• _The problem_: Only lines containing "that" belong in the answer, each copied from the entries below.

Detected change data
+===+

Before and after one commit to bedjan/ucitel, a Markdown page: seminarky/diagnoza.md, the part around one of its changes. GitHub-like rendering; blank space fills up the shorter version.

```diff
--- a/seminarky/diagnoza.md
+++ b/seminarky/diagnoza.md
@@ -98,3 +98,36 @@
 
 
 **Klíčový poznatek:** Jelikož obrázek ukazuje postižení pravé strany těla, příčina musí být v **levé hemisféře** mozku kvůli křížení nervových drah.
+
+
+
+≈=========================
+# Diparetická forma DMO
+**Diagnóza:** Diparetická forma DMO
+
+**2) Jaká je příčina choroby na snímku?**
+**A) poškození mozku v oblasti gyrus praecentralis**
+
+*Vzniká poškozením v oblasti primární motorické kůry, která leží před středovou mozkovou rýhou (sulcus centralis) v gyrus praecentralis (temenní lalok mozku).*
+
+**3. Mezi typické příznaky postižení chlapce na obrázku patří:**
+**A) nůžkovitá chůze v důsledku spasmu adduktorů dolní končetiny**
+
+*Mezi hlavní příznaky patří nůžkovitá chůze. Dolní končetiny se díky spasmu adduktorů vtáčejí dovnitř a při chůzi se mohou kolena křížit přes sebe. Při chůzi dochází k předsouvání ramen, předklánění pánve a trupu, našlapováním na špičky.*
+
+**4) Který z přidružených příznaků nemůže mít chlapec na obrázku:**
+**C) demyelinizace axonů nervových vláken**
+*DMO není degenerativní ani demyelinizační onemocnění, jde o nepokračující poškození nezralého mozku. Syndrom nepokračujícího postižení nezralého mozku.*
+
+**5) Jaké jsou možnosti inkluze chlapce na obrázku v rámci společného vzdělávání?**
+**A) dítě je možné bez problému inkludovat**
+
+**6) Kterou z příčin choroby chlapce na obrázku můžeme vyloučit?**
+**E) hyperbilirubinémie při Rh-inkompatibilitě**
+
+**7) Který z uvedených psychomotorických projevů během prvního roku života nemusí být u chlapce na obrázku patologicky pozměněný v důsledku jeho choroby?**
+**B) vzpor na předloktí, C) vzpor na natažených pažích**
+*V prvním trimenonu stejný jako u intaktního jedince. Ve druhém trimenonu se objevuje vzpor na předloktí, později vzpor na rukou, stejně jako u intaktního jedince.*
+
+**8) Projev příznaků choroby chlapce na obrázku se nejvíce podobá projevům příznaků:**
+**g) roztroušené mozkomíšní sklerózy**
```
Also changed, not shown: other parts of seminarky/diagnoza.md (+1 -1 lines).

+===+

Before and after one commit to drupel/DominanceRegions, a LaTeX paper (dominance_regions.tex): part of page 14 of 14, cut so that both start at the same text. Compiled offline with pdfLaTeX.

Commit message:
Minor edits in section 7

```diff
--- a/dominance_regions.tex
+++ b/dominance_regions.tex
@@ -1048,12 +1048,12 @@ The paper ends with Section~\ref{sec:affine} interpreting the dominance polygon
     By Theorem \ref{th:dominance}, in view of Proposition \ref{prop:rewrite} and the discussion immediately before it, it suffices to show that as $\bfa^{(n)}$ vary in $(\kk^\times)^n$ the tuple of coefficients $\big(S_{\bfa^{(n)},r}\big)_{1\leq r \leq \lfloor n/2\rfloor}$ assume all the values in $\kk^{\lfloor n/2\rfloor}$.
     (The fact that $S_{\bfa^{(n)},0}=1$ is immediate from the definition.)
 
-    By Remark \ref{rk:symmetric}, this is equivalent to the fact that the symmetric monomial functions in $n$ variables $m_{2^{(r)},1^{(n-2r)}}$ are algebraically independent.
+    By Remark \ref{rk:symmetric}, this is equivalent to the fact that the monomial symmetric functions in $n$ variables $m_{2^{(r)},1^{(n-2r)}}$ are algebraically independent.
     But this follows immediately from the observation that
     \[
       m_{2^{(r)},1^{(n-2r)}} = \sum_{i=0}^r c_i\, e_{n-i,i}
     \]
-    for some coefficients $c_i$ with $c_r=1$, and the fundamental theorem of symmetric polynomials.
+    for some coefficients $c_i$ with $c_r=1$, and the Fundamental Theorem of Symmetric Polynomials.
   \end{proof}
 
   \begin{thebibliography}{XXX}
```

+===+

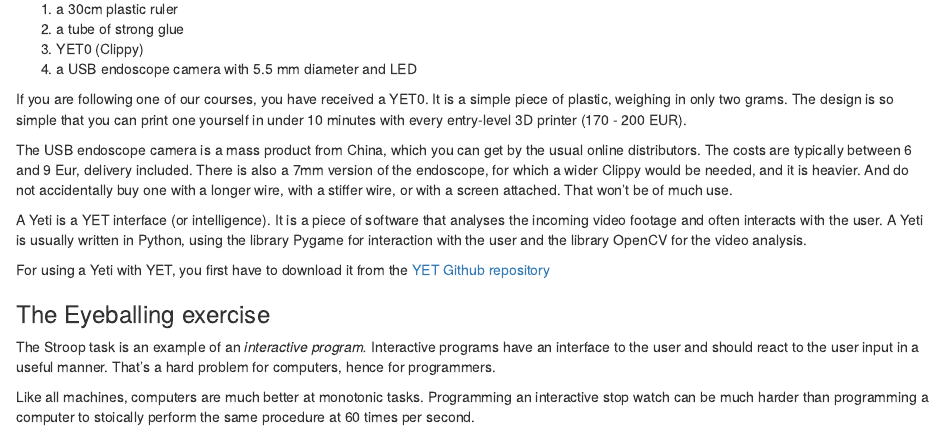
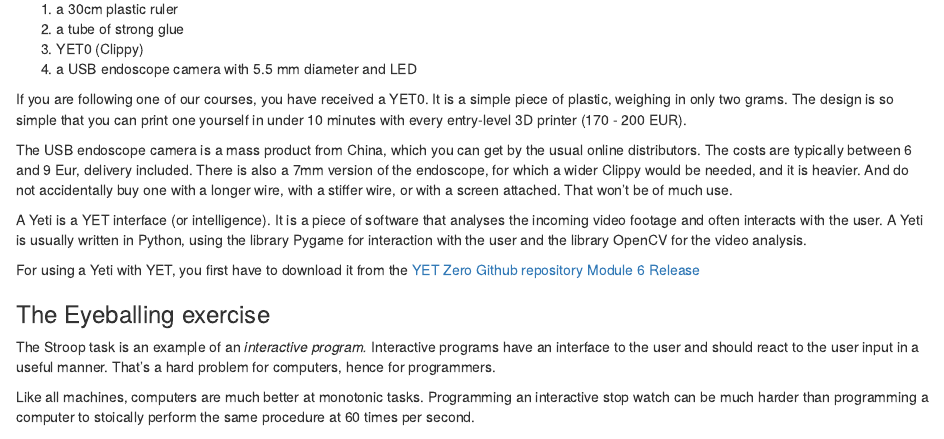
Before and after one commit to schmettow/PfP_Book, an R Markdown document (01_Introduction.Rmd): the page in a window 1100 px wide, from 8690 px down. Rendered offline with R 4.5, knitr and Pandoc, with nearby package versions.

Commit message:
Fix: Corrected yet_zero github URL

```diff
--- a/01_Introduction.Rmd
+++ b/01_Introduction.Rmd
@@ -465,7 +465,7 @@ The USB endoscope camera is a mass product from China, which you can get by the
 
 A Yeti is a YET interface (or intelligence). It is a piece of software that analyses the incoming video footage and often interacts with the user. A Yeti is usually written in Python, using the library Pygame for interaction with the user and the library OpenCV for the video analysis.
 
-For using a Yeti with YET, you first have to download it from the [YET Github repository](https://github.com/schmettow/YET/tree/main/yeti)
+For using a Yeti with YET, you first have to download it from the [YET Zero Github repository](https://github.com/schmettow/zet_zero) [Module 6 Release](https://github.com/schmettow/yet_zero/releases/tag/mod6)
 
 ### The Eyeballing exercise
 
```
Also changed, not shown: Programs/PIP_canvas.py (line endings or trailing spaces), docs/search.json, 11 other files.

+===+

• _Written solution_:
Before and after one commit to drupel/DominanceRegions, a LaTeX paper (dominance_regions.tex): part of page 14 of 14, cut so that both start at the same text. Compiled offline with pdfLaTeX.
     By Theorem \ref{th:dominance}, in view of Proposition \ref{prop:rewrite} and the discussion immediately before it, it suffices to show that as $\bfa^{(n)}$ vary in $(\kk^\times)^n$ the tuple of coefficients $\big(S_{\bfa^{(n)},r}\big)_{1\leq r \leq \lfloor n/2\rfloor}$ assume all the values in $\kk^{\lfloor n/2\rfloor}$.
     (The fact that $S_{\bfa^{(n)},0}=1$ is immediate from the definition.)
-    By Remark \ref{rk:symmetric}, this is equivalent to the fact that the symmetric monomial functions in $n$ variables $m_{2^{(r)},1^{(n-2r)}}$ are algebraically independent.
+    By Remark \ref{rk:symmetric}, this is equivalent to the fact that the monomial symmetric functions in $n$ variables $m_{2^{(r)},1^{(n-2r)}}$ are algebraically independent.
     But this follows immediately from the observation that
 A Yeti is a YET interface (or intelligence). It is a piece of software that analyses the incoming video footage and often interacts with the user. A Yeti is usually written in Python, using the library Pygame for interaction with the user and the library OpenCV for the video analysis.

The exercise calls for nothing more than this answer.